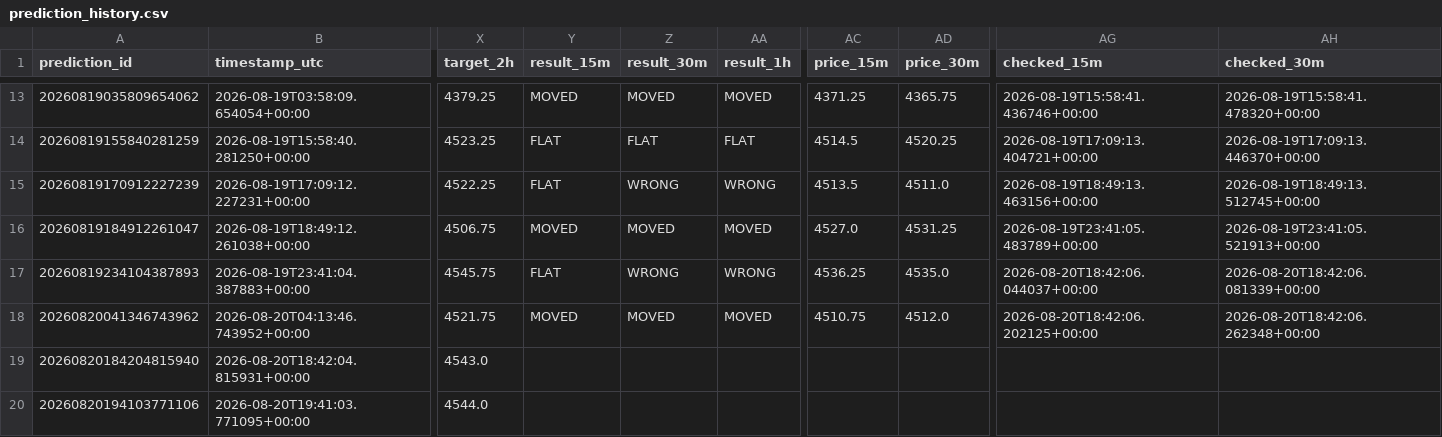
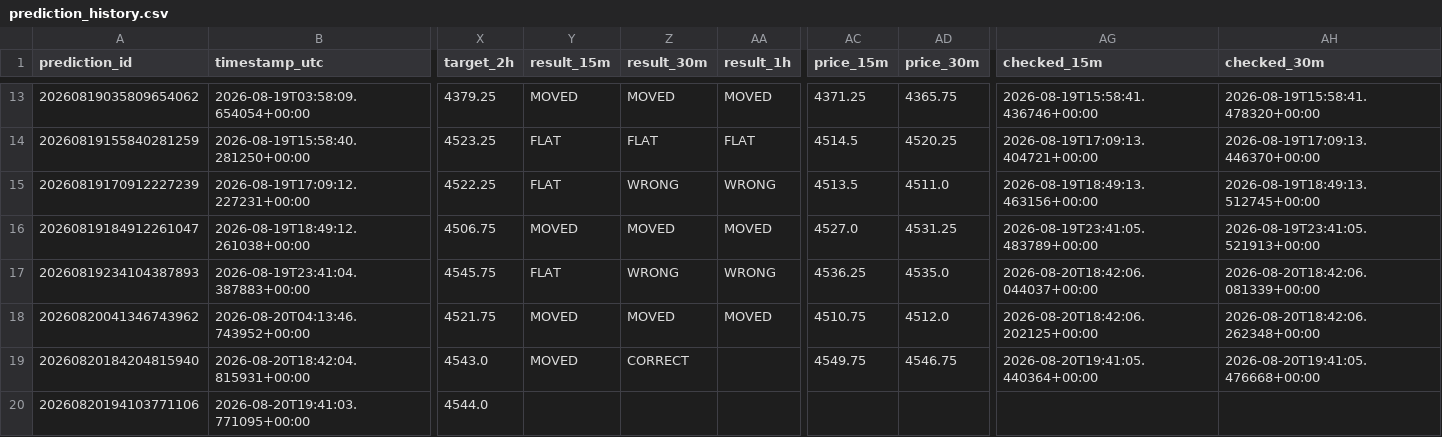
Before and after one commit to smd-netizen/Gold-market-monitor, a CSV file: prediction_history.csv, drawn as a sheet; only a part is shown, gaps mark what is left out; the diff names each change by its address in the sheet, - before the commit and + after, or states it on an @@ line.

Commit message:
Update Gold Market Monitor prediction results

```diff
--- a/prediction_history.csv
+++ b/prediction_history.csv
-Y19 (result_15m): (empty)
+Y19 (result_15m): MOVED
-Z19 (result_30m): (empty)
+Z19 (result_30m): CORRECT
-AC19 (price_15m): (empty)
+AC19 (price_15m): 4549.75
-AD19 (price_30m): (empty)
+AD19 (price_30m): 4546.75
-AG19 (checked_15m): (empty)
+AG19 (checked_15m): 2026-08-20T19:41:05.440364+00:00
-AH19 (checked_30m): (empty)
+AH19 (checked_30m): 2026-08-20T19:41:05.476668+00:00
```
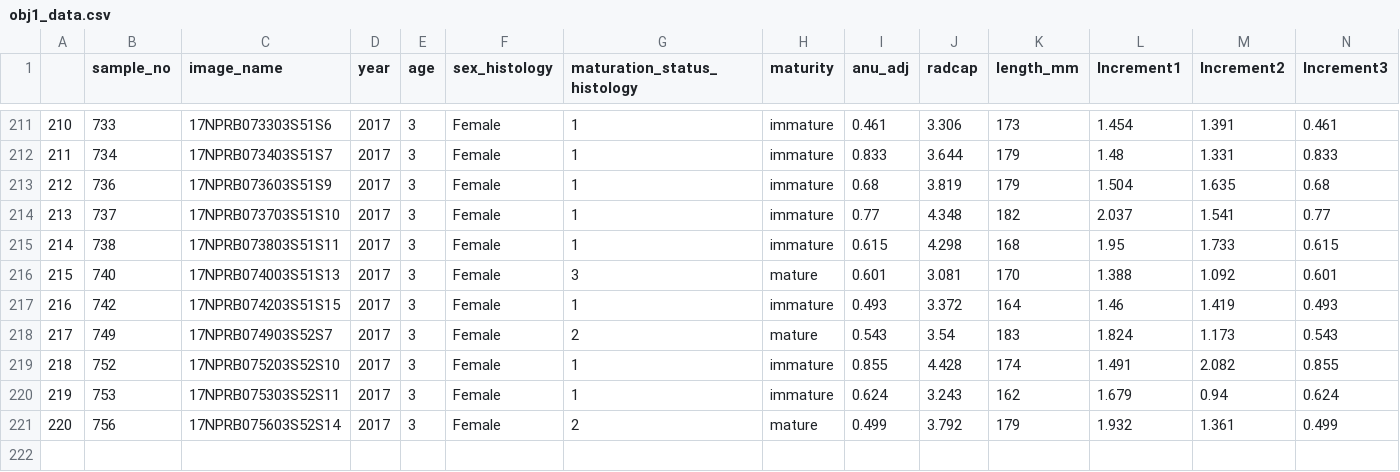
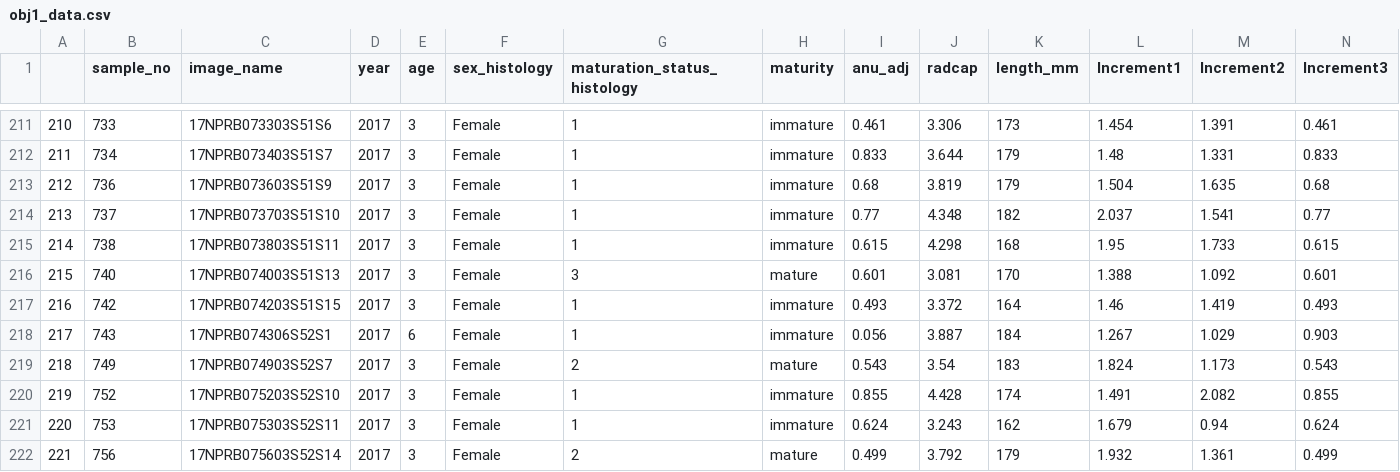
Before and after one commit to commfish/NPRB_maturity_study, a CSV file: data/obj1_data.csv, drawn as a sheet; only a part is shown, gaps mark what is left out; addresses are those after the commit; rows hold the shown columns only; the diff names each change by its address in the sheet, - before the commit and + after, or states it on an @@ line.

```diff
--- a/data/obj1_data.csv
+++ b/data/obj1_data.csv
+row 218: 217 | 743 | 17NPRB074306S52S1 | 2017 | 6 | Female | 1 | immature | 0.056 | 3.887 | 184 | 1.267 | 1.029 | 0.903
@@ column A renumbered from row 219 down @@
```
Also changed, not shown: data/check.csv, data/data_11_26_2018.csv, 7 other files.
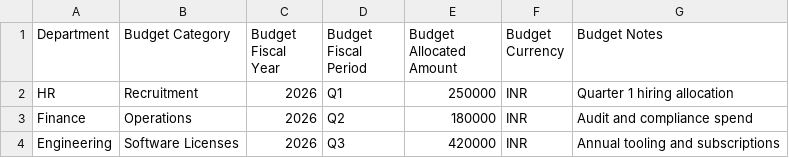
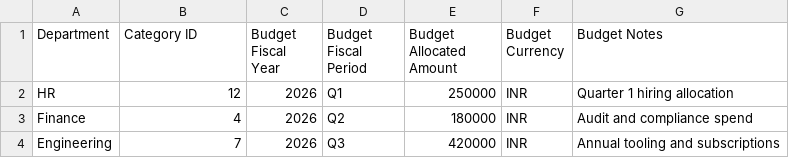
Before and after one commit to Tushargtech/expense_register, a CSV file: assets/samples/budget_upload_sample.csv, drawn as a sheet.

```diff
--- a/assets/samples/budget_upload_sample.csv
+++ b/assets/samples/budget_upload_sample.csv
@@ -1,4 +1,4 @@
-Department,Budget Category,Budget Fiscal Year,Budget Fiscal Period,Budget Allocated Amount,Budget Currency,Budget Notes
-HR,Recruitment,2026,Q1,250000,INR,Quarter 1 hiring allocation
-Finance,Operations,2026,Q2,180000,INR,Audit and compliance spend
-Engineering,Software Licenses,2026,Q3,420000,INR,Annual tooling and subscriptions
+Department,Category ID,Budget Fiscal Year,Budget Fiscal Period,Budget Allocated Amount,Budget Currency,Budget Notes
+HR,12,2026,Q1,250000,INR,Quarter 1 hiring allocation
+Finance,4,2026,Q2,180000,INR,Audit and compliance spend
+Engineering,7,2026,Q3,420000,INR,Annual tooling and subscriptions
```
Also changed, not shown: 35 other files.
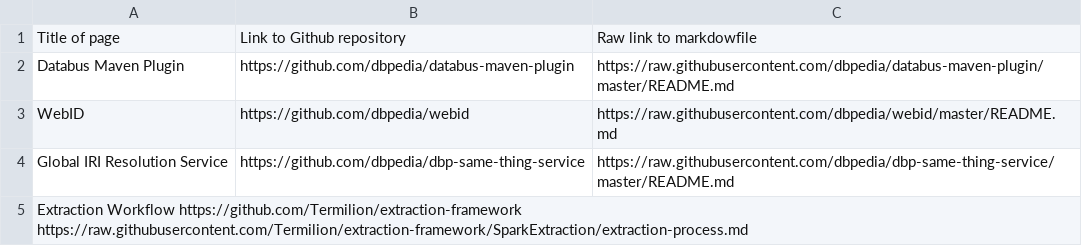
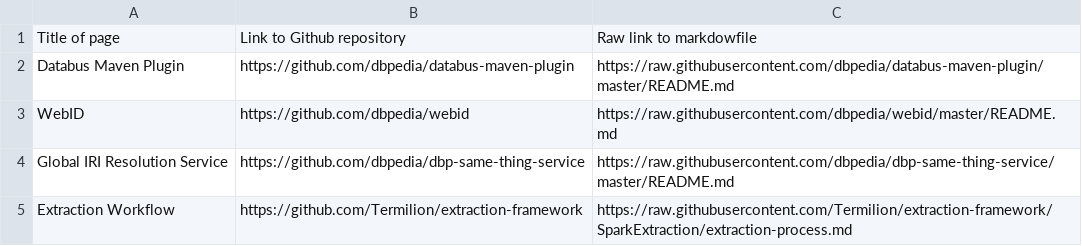
Before and after one commit to dbpedia/dev.dbpedia.org, a TSV file: readme-list.tsv, drawn as a sheet; removed rows and columns are numbered as before the commit, all else as after; the diff names each change by its address in the sheet, - before the commit and + after, or states it on an @@ line.

Commit message:
Update readme-list.tsv

```diff
--- a/readme-list.tsv
+++ b/readme-list.tsv
-row 5: Extraction Workflow https://github.com/Termilion/extraction-framework https://raw.githubusercontent.com/Termilion/extraction-framework/SparkExtraction/extraction-process.md
+row 5: Extraction Workflow | https://github.com/Termilion/extraction-framework | https://raw.githubusercontent.com/Termilion/extraction-framework/SparkExtraction/extraction-process.md
```
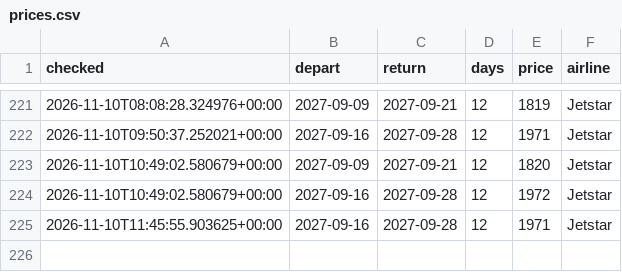
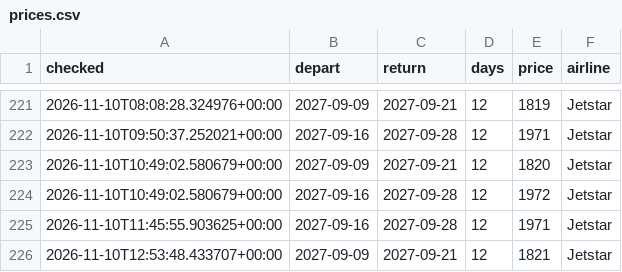
Before and after one commit to danny1389-wq/flight-track, a CSV file: data/prices.csv, drawn as a sheet; only a part is shown, gaps mark what is left out.

```diff
--- a/data/prices.csv
+++ b/data/prices.csv
@@ -225 +225,2 @@ checked,depart,return,days,price,airline
 2026-11-10T11:45:55.903625+00:00,2027-09-16,2027-09-28,12,1971,Jetstar
+2026-11-10T12:53:48.433707+00:00,2027-09-09,2027-09-21,12,1821,Jetstar
```
Also changed, not shown: 1 other file.
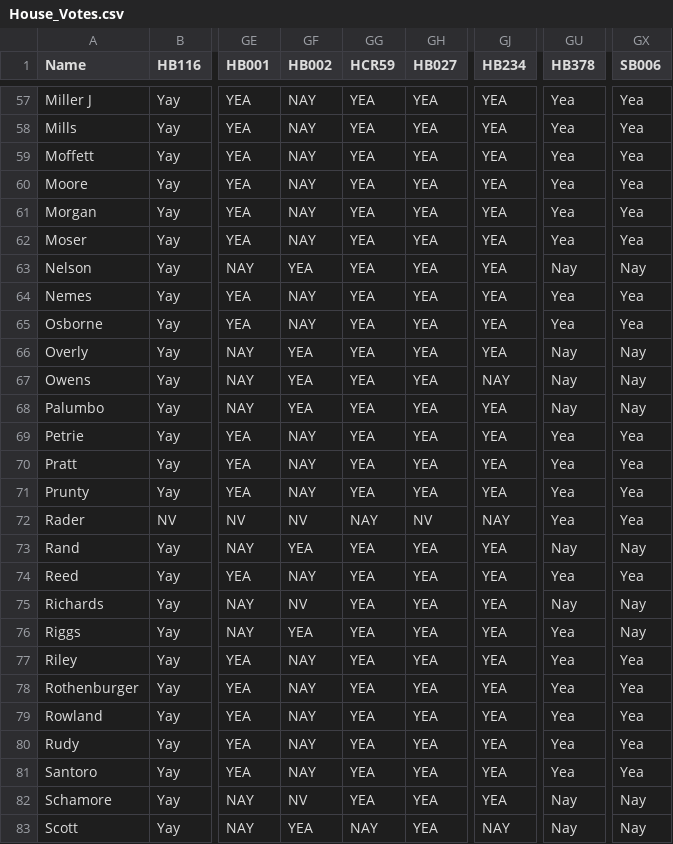
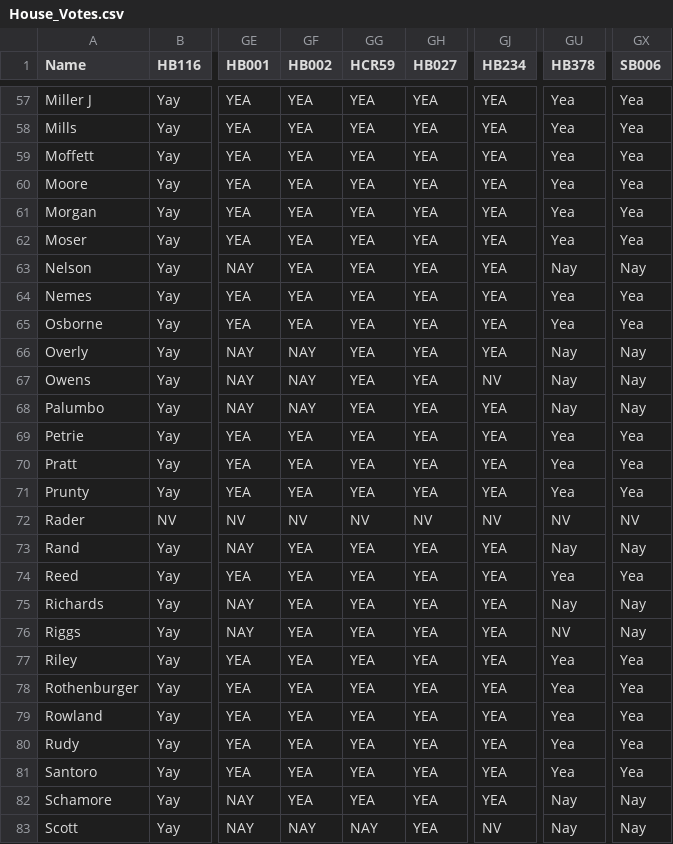
Before and after one commit to Data4Democracy/louisville-hackathon-mar2017, a CSV file: House_Votes.csv, drawn as a sheet; only a part is shown, gaps mark what is left out; the diff covers the shown part only; the diff names each change by its address in the sheet, - before the commit and + after, or states it on an @@ line.

```diff
--- a/House_Votes.csv
+++ b/House_Votes.csv
-GF57:GF62 (HB002): NAY
+GF57:GF62 (HB002): YEA
-GF64:GF65 (HB002): NAY
+GF64:GF65 (HB002): YEA
-GF66:GF68 (HB002): YEA
+GF66:GF68 (HB002): NAY
-GJ67 (HB234): NAY
+GJ67 (HB234): NV
-GF69:GF71 (HB002): NAY
+GF69:GF71 (HB002): YEA
-GG72 (HCR59): NAY
+GG72 (HCR59): NV
-GJ72 (HB234): NAY
+GJ72 (HB234): NV
-GU72 (HB378): Yea
+GU72 (HB378): NV
-GX72 (SB006): Yea
+GX72 (SB006): NV
-GF74 (HB002): NAY
+GF74 (HB002): YEA
-GF75 (HB002): NV
+GF75 (HB002): YEA
-GU76 (HB378): Yea
+GU76 (HB378): NV
-GF77:GF81 (HB002): NAY
+GF77:GF81 (HB002): YEA
-GF82 (HB002): NV
+GF82 (HB002): YEA
-GF83 (HB002): YEA
+GF83 (HB002): NAY
-GJ83 (HB234): NAY
+GJ83 (HB234): NV
```
Also changed, not shown: 72 edited cells elsewhere in this file.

------------------------------------------------------------------------

◆ Required work ◆
Look at the records above. Copy every line where the string "shown" occurs.

◆ Result below ◆
Before and after one commit to smd-netizen/Gold-market-monitor, a CSV file: prediction_history.csv, drawn as a sheet; only a part is shown, gaps mark what is left out; the diff names each change by its address in the sheet, - before the commit and + after, or states it on an @@ line.
Before and after one commit to commfish/NPRB_maturity_study, a CSV file: data/obj1_data.csv, drawn as a sheet; only a part is shown, gaps mark what is left out; addresses are those after the commit; rows hold the shown columns only; the diff names each change by its address in the sheet, - before the commit and + after, or states it on an @@ line.
Also changed, not shown: data/check.csv, data/data_11_26_2018.csv, 7 other files.
Also changed, not shown: 35 other files.
Before and after one commit to danny1389-wq/flight-track, a CSV file: data/prices.csv, drawn as a sheet; only a part is shown, gaps mark what is left out.
Also changed, not shown: 1 other file.
Before and after one commit to Data4Democracy/louisville-hackathon-mar2017, a CSV file: House_Votes.csv, drawn as a sheet; only a part is shown, gaps mark what is left out; the diff covers the shown part only; the diff names each change by its address in the sheet, - before the commit and + after, or states it on an @@ line.
Also changed, not shown: 72 edited cells elsewhere in this file.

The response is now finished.